Work required
Only lines that contain the word "changed" are to be returned from the data below.
Exercise materials Start Marker
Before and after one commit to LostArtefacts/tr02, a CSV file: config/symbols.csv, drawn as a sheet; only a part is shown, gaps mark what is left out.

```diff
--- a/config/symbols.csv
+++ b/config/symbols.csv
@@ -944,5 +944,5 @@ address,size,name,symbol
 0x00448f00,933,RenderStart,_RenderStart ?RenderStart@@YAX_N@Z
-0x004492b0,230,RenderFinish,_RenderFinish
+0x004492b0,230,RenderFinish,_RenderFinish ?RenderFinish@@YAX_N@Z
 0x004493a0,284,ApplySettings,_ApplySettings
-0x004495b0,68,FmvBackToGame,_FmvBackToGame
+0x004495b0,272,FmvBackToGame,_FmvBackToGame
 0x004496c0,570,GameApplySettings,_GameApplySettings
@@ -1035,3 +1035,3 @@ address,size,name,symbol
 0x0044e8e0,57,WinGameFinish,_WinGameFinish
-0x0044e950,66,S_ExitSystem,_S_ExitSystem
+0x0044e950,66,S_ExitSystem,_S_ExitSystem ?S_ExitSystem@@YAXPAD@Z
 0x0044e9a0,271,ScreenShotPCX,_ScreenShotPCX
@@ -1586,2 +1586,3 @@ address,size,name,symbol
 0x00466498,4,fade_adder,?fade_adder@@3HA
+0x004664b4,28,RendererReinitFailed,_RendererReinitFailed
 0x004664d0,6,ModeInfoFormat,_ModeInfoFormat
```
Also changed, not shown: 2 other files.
Exercise materials End Marker
Exercise materials Start Marker
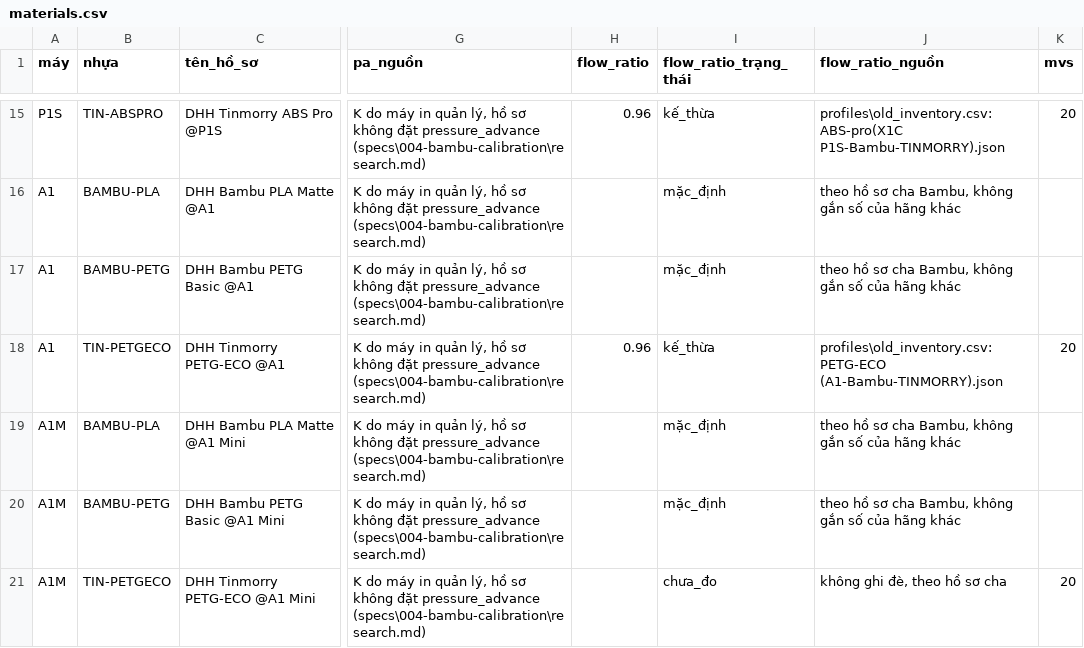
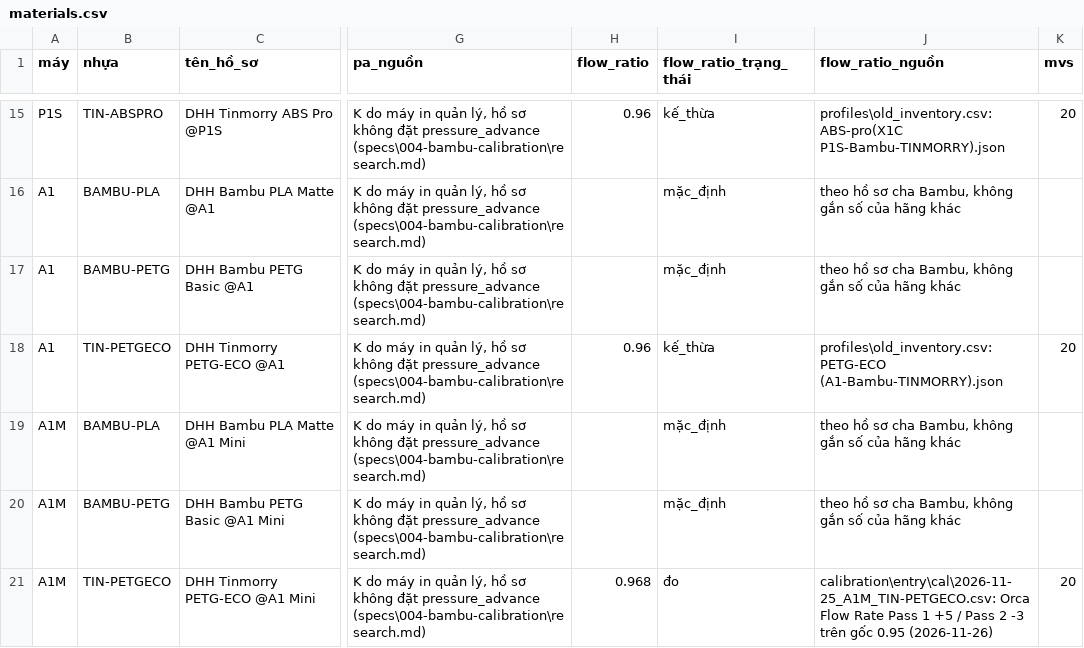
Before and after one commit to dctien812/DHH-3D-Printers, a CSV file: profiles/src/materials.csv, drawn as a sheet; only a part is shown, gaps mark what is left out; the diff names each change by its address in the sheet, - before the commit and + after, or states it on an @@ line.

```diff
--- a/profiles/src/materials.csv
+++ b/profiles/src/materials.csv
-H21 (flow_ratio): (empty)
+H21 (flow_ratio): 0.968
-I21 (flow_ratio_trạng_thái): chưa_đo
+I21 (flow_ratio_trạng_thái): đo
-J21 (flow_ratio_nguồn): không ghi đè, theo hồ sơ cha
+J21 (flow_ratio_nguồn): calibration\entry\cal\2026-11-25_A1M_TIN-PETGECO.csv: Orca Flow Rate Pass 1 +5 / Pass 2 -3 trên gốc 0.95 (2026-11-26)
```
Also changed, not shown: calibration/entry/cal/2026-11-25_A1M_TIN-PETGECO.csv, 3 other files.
Exercise materials End Marker
Result of the task
Also changed, not shown: 2 other files.
Also changed, not shown: calibration/entry/cal/2026-11-25_A1M_TIN-PETGECO.csv, 3 other files.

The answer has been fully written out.